So I wonder, honestly, if some people’s appreciation of films hasn’t been turned a bit upside down by this. When they started the current Star Wars trilogy a lot of fans were angry it would not follow the long, detailed, and generally uncinematic “canon” of the Star Wars novels, and apparently people are ferociously angry that the films have taken a few turns they didn’t expect, such as Rey apparently not being born of interesting parents, or Snoke being murdered by Kylo Ren, or Ren’s character arc being more complex than expected. There is nothing wrong with any of these developments in terms of cinema; it’s just that people didn’t expect them, so they dislike it. In fact, I found one review, an actual review from a professional film critic, that asserted “The Last Jedi” was worse than “The Phantom Menace,” which is simply in defiance of any legitimate examination of the art of cinema; it is as factually wrong as saying four is a larger number than twenty-seven.

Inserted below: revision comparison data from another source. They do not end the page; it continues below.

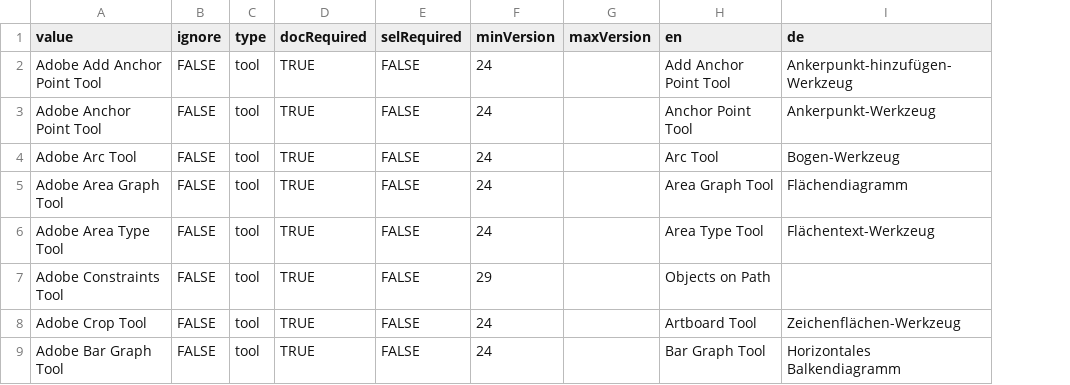
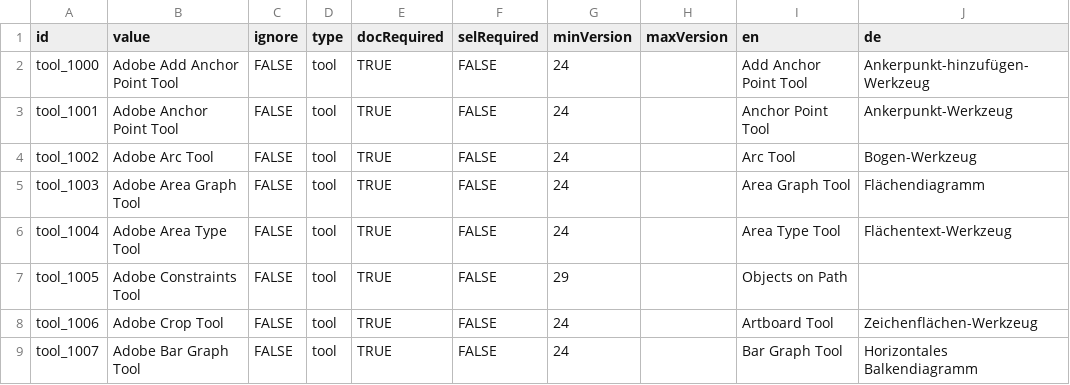
Before and after one commit to joshbduncan/AiCommandPalette, a CSV file: data/tool_commands.csv, drawn as a sheet; only a part is shown; the diff names each change by its address in the sheet, - before the commit and + after, or states it on an @@ line.

```diff
--- a/data/tool_commands.csv
+++ b/data/tool_commands.csv
+column A (id), rows 2-9: tool_1000 | tool_1001 | tool_1002 | tool_1003 | tool_1004 | tool_1005 | tool_1006 | tool_1007
```
Also changed, not shown: data/menu_commands.csv.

People have invested a great deal into Star Wars, myself included; I have watched the movies and played the video games and all that. The problem with investment in a fictional world, though, is that some people seem to labor under the misapprehension that their investment means they’re owed something, that they should have some kind of veto power over how Star Wars should go; what, they’re going to tell a story that isn’t the one I would tell? Scandalous!
In less than an hour’s worth of searching I have found people complain that, for instance, it was wrong to kill Snoke because we have not been shown a detailed explanation of who he was, how he rose to power, how he seduced Ben Solo to the dark side and how he learned to use the Force. (Note that we were never told any of these things about the Emperor, the analogous character, in the original films.)

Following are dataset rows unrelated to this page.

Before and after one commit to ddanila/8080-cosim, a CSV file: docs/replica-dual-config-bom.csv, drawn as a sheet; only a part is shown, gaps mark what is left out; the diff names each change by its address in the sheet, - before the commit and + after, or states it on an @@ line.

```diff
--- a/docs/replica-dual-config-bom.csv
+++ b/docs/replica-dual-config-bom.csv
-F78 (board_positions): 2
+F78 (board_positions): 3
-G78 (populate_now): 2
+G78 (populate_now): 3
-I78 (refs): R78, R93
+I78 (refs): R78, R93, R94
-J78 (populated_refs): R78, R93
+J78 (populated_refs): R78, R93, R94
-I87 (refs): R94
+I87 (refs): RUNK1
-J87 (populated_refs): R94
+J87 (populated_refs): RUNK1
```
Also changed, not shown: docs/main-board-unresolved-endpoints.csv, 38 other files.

And if you think about it, that’s ridiculous. If you want art made a certain way, it’s on you to go to make it, not to insist someone else make it, and if your preconceptions prevent you from liking the movie, the problem is yours, not the artist’s. In terms of the quality of a movie, not learning about Snoke is not a sensible criticism. NO movie gives you a detailed backstory on every character. No movie is long enough to do that, and Snoke isn’t the eighth most important character in the film. No previous Star Wars film has done that; we were not provided detailed backstory on Han Solo, the Emperor, Chewbacca, Yoda (until the prequels) Tarkin, or any number of characters. That’s not something movies do. That’s something you get from the “extended universe” of games, books, comics and TV shows.

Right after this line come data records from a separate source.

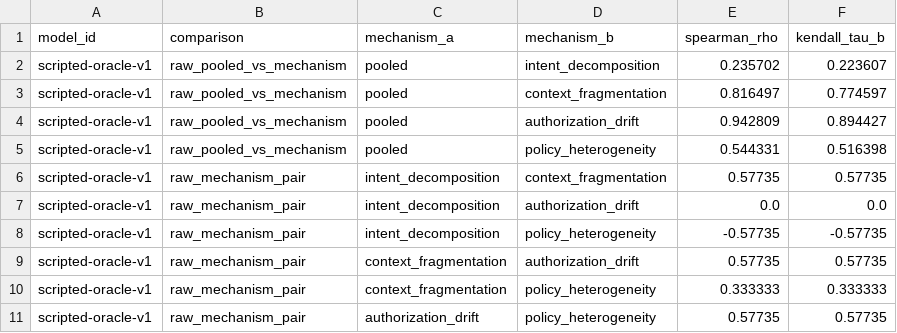
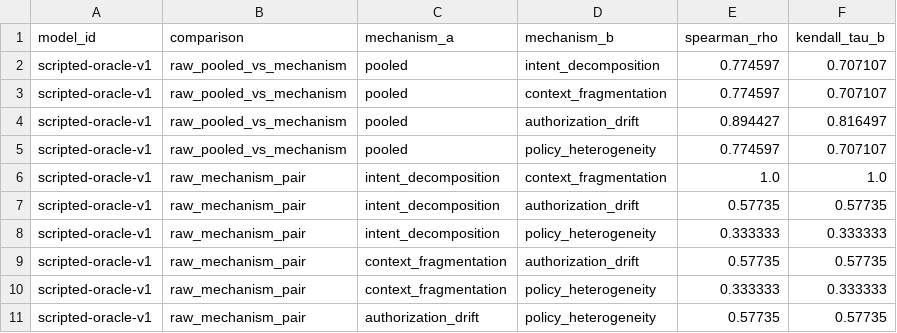
Before and after one commit to harryila/mechanism-identifiable-mas-safety, a CSV file: outputs/pilot/rank_correlations.csv, drawn as a sheet.

```diff
--- a/outputs/pilot/rank_correlations.csv
+++ b/outputs/pilot/rank_correlations.csv
@@ -1,9 +1,9 @@
 model_id,comparison,mechanism_a,mechanism_b,spearman_rho,kendall_tau_b
-scripted-oracle-v1,raw_pooled_vs_mechanism,pooled,intent_decomposition,0.235702,0.223607
-scripted-oracle-v1,raw_pooled_vs_mechanism,pooled,context_fragmentation,0.816497,0.774597
-scripted-oracle-v1,raw_pooled_vs_mechanism,pooled,authorization_drift,0.942809,0.894427
-scripted-oracle-v1,raw_pooled_vs_mechanism,pooled,policy_heterogeneity,0.544331,0.516398
-scripted-oracle-v1,raw_mechanism_pair,intent_decomposition,context_fragmentation,0.57735,0.57735
-scripted-oracle-v1,raw_mechanism_pair,intent_decomposition,authorization_drift,0.0,0.0
-scripted-oracle-v1,raw_mechanism_pair,intent_decomposition,policy_heterogeneity,-0.57735,-0.57735
+scripted-oracle-v1,raw_pooled_vs_mechanism,pooled,intent_decomposition,0.774597,0.707107
+scripted-oracle-v1,raw_pooled_vs_mechanism,pooled,context_fragmentation,0.774597,0.707107
+scripted-oracle-v1,raw_pooled_vs_mechanism,pooled,authorization_drift,0.894427,0.816497
+scripted-oracle-v1,raw_pooled_vs_mechanism,pooled,policy_heterogeneity,0.774597,0.707107
+scripted-oracle-v1,raw_mechanism_pair,intent_decomposition,context_fragmentation,1.0,1.0
+scripted-oracle-v1,raw_mechanism_pair,intent_decomposition,authorization_drift,0.57735,0.57735
+scripted-oracle-v1,raw_mechanism_pair,intent_decomposition,policy_heterogeneity,0.333333,0.333333
 scripted-oracle-v1,raw_mechanism_pair,context_fragmentation,authorization_drift,0.57735,0.57735
```
Also changed, not shown: outputs/pilot/mechanism_defense.csv, outputs/pilot/runs.csv, 49 other files.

I am not suggesting you need to like all things Star Wars. “The Phantom Menace” and “Attack of the Clones” were objectively terrible movies, but that’s because they were terrible movies. “Revenge of the Sith” was not quite terrible, but it was bad. They had terrible acting, awful stories, boring and inconsistent characters, and poor visuals and directing. That they were not what I expected is beside the point; if you changed the character names and branding so it was some other fictional universe they’d be just as lousy, and in fact would have been box office bombs.
So was this movie good? Of course it was, and you’re in some weird fanboy idiot fantasy land if you don’t think so.
The story is clear, has a beginning, middle and end, and is essentially logical, aside from a few quibbles. The story has compelling characters, and the primary characters have detailed, logical character arcs. The characters are extraordinarily well played – this movie is easily the best-ACTED Star Wars movie ever made. The movie is visually stunning. The stakes are real and tension is well built, thematically consistent, and ties in well with the movie’s theme of the cost of sacrifice and loss.
If you can’t enjoy a movie like that, honestly, there’s something wrong with you.